KISS Grammar Workbooks
The Functions of Prepositional Phrases
     Most prepositional phrases function as adjectives, as adverbs, or both. Just as with regular adjectives and adverbs, to determine the function of a prepositional phrase you need to first find what it describes.
The squirrel {in the tree} was eating nuts.

The phrase "in the tree" describes the squirrel, and since "squirrel" is a noun, the prepositional phrase functions as an adjective. Compare this to:

The squirrel was eating nuts {in the tree}.

In this sentence, the phrase "in the tree" explains where the squirrel was eating. It therefore describes "was eating" and thus functions as an adverb.

     Sometimes a prepositional phrase can function as both an adjective and an adverb at the same time.

The squirrel wants nuts {for supper).

Some people will see "for supper" as explaining which nuts the squirrel wants. Thus they will explain the "for supper" as an adjective to "nuts." Other people will view the phrase as answering the question "Wants why? They will consider it to be an adverb to "wants." Either explanation is acceptable.

     Some prepositional phrases function as indirect objects:

The squirrel offered a nut to the owl.

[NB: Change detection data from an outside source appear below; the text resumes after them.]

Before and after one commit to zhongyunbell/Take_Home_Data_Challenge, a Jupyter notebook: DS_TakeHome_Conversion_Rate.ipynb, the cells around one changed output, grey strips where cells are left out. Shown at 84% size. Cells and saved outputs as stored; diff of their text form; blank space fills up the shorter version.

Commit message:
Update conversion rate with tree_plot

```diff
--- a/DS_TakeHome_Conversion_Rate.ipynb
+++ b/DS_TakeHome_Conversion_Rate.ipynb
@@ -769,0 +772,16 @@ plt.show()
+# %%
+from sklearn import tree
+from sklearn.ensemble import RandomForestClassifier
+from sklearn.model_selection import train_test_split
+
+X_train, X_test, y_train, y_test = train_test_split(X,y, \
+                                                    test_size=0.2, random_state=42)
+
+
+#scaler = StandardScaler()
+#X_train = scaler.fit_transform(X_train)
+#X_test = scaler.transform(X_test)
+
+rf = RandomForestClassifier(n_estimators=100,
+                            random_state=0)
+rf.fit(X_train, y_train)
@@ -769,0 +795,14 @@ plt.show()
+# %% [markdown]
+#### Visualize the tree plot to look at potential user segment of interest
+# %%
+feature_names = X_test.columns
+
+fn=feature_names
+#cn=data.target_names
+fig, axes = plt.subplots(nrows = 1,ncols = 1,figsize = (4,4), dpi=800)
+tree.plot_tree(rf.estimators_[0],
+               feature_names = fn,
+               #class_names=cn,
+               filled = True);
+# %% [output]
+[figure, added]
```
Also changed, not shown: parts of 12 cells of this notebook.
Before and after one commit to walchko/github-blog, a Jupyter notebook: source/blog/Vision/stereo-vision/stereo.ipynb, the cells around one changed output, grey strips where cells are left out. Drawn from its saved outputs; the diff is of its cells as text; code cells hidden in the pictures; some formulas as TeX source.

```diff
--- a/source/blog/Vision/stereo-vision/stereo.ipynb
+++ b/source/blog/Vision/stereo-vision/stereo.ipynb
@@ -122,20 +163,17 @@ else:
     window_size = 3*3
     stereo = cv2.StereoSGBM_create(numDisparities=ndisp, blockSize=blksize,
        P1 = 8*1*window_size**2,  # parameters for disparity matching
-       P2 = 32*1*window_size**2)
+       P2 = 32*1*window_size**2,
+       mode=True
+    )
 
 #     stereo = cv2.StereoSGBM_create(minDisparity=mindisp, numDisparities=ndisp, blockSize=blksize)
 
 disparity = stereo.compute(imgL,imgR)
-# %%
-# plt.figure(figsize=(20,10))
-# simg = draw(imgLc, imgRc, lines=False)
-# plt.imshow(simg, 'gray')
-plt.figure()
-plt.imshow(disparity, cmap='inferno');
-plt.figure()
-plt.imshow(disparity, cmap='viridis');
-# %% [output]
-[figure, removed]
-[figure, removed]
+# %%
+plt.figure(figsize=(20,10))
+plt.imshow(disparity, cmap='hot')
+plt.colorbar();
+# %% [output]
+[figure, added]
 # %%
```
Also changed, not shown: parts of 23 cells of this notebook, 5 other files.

In this sentence, "to the owl" functions just like the indirect object would in "The squirrel offered the owl a nut."